Lord Jeffs seize second title
|Amherst got a Walnut and
Bronze to match its 2007 title trophy.
Photo by Larry Radloff, UMHB athletics
By Gordon Mann
Amherst scored the first 10 points of the 2013 championship game against Mary Hardin-Baylor and rode that cushion to an 87-70 victory and its second national championship.
Amherst won the 2007 national championship in the traditional Division III format at the Salem Civic Center in front of 3,075 people. This title came on a much bigger stage at Philips Arena, home of the NBA Atlanta Hawks, in front of an electrifying crowd announced at 6,284.
- Williamson's March eases February sting
- Texans' trip ends in disappointment
- Title game photo gallery
- Video highlights
- More playoff headlines
Throughout the week, Amherst coach Dave Hixon told his players not to worry about playing on such a big stage. "I kept saying, 'You don’t need to do anything different, just be who you are and you're going to be confident in that. Don't be nervous, we know who we are and let's be that."
If there were any lingering concerns, Amherst quickly took care of them. Aaron Toomey drilled a three-pointer in the opening minute to open the scoring and Allen Williamson nailed another to cap a game-opening 10-0 run.
Amherst kept the double-digit advantage for most of the first
half until Mary Hardin-Baylor cut the lead to 33-28 on a pair of
transition baskets by Thomas Orr. He capped the Crusaders' small
flurry with a fast break two-handed dunk.
On the next Amherst possession, Williamson converted an offensive rebound into a layup and Amherst wingman Tom Killian knocked down a three to push the lead back to 10. That was a recurring theme. Every time the Crusaders got within six points, Williamson or Willy Workman hit a couple shots to push the lead back to double digits.
Amherst led 38-30 at the break, despite a difficult first half for All-American Aaron Toomey. Foul trouble limited him to 10 minutes and he missed the rest of his shots after the game-opening three.
"It was frustrating to go down with two fouls in the first half, but Allen (Williamson) hit big shots, Willy (Workman) hit big shots and Tom (Killian) hit two huge threes for us," Toomey said. "I want to be in the there but I know we’re in good hands."
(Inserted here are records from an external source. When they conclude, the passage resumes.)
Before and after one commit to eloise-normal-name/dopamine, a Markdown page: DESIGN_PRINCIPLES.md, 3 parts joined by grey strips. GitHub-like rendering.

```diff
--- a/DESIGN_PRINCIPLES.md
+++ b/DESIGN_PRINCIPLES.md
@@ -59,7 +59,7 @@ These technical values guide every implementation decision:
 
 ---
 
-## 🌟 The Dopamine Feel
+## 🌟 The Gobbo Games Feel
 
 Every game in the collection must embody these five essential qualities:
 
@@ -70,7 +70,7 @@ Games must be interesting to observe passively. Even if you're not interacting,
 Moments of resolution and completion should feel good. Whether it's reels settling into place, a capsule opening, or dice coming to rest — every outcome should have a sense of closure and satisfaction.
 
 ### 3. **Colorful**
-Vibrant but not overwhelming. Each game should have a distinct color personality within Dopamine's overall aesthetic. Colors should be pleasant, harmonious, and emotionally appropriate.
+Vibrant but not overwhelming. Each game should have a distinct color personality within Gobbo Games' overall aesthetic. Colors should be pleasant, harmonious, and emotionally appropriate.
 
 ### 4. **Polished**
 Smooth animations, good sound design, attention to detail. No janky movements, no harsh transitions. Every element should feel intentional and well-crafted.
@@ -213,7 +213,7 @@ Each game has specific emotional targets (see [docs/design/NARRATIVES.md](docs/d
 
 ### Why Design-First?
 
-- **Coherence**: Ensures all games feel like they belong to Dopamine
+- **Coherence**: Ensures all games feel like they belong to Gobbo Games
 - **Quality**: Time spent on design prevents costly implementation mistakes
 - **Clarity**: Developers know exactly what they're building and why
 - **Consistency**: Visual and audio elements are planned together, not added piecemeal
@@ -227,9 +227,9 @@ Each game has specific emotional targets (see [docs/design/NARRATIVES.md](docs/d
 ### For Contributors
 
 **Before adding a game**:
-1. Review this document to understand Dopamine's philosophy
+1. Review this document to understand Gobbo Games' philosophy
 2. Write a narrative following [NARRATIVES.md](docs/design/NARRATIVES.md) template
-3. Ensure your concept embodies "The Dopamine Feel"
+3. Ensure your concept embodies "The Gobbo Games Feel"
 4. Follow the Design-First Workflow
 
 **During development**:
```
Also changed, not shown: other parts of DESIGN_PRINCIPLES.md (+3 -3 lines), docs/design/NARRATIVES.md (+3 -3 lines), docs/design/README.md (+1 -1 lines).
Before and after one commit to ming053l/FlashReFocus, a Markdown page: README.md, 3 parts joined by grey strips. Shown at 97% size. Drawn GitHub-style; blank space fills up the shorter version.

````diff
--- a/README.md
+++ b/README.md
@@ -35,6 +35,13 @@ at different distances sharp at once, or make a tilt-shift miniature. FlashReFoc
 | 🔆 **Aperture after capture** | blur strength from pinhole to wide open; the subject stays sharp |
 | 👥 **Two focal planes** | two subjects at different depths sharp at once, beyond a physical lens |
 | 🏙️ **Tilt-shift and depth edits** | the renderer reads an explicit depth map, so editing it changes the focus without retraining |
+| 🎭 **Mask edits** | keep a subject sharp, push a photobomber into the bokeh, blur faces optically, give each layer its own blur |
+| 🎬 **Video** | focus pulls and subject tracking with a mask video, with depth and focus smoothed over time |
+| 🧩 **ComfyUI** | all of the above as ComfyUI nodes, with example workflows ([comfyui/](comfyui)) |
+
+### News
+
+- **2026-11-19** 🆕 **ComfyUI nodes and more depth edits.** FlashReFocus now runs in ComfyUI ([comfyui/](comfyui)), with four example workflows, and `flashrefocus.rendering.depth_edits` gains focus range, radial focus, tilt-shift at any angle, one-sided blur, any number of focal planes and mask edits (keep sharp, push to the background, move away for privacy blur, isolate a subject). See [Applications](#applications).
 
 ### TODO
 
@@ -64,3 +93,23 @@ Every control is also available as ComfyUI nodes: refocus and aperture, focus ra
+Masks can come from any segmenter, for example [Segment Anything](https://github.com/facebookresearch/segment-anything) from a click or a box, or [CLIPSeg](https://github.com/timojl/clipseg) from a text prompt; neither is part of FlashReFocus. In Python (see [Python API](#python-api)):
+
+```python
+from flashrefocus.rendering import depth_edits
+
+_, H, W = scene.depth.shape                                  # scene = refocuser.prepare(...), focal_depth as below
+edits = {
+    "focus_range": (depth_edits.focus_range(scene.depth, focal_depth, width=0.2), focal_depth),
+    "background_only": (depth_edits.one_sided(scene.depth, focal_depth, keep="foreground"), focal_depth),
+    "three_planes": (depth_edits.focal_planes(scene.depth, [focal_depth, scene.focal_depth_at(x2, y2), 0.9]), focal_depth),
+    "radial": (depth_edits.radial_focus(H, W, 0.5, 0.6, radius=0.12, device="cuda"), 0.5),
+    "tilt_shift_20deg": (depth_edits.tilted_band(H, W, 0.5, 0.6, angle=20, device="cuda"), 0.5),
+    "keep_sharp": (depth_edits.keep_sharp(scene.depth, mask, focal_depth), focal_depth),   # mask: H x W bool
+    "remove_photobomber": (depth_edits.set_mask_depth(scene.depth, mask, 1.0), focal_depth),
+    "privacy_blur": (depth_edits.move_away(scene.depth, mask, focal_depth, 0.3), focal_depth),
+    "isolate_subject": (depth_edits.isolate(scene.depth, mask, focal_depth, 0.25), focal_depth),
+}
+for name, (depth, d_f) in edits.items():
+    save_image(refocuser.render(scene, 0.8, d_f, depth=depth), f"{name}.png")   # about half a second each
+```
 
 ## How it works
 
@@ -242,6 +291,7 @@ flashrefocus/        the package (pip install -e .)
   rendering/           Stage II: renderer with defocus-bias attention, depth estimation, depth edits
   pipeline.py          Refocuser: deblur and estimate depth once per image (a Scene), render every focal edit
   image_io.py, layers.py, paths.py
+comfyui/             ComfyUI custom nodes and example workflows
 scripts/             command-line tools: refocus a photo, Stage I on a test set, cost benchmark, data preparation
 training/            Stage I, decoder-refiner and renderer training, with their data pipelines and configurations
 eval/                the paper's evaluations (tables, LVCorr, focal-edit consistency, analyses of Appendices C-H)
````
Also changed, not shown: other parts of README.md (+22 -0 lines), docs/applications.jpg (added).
Mary Hardin-Baylor All-American Kitrick Bell didn’t fare much better. He went 1-for-3 in 15 minutes.
The second half opened just as the first half closed. Mary Hardin-Baylor went on a small run fueled by Orr. He converted a layup to pull the Crusaders within four at 38-34. But Workman answered with a jump shot and a three pointer to push the lead back to nine. Mary Hardin Baylor fought back within four two minutes later before Aaron Toomey hit a deep three-pointer off a disjointed fast break made more hectic by a bank of lights shutting down midway through possession.
After a media time out, the officials decided to continue the game without the full set of lights. In the postgame press conference, Hixon said the officials agreed to stop the game if the lights turned back on and made the court noticeably brighter.
The lights weren’t an issue for the Lord Jeffs who continued to pull away. Williamson wrestled away an offensive rebound on the baseline and slashed to the basket for a one-hand tomahawk dunk to give Amherst a 52-43 lead with 13 minutes left. Workman followed that highlight with a layup to push the Lord Jeffs' lead to double-digits for good.
Mary Hardin-Baylor tried to pull closer by driving to the rim. Ten of the Crusaders' 15 second half field goals were layups, often as put backs off their own misses. At one point Bell missed a put back from a couple feet away and grabbed his head in frustration and disbelief as Amherst gathered the rebound.
"Kitrick Bell never misses a shot around the basket like he did," Crusader head coach Ken DeWeese noted after the game. "Just one of those things. It was a terrible experience offensively."
Toomey shook off his slow start and finished with 16 points and six assists. His teammates made sure the Lord Jeffs survived his slow start. Williamson finished with 18 points and six rebounds and the tournament’s Most Outstanding Player award.
"Every suicide we've run, every time I've taken free throws after practice, every time I've worked in my basement, I feel it's all led up to today and I'm glad it all ended up this way," said Williamson. "Great way to finish up a career."
Amherst shot 41 percent (29-for-71), hit 10 three-pointers and only committed six turnovers, half its season average. Orr led Mary Hardin-Baylor with 24 points. Workman led the Lord Jeffs in minutes (39), rebounds (10) and blocks (two).
"When you're a little kid out in the driveway, you dream of hitting a big shot and you think about the NBA. But this is as close as we're going to get," Workman said with a big smile, glistening eyes and a piece of the championship game net dangling from his hat. "This is what it’s turned into."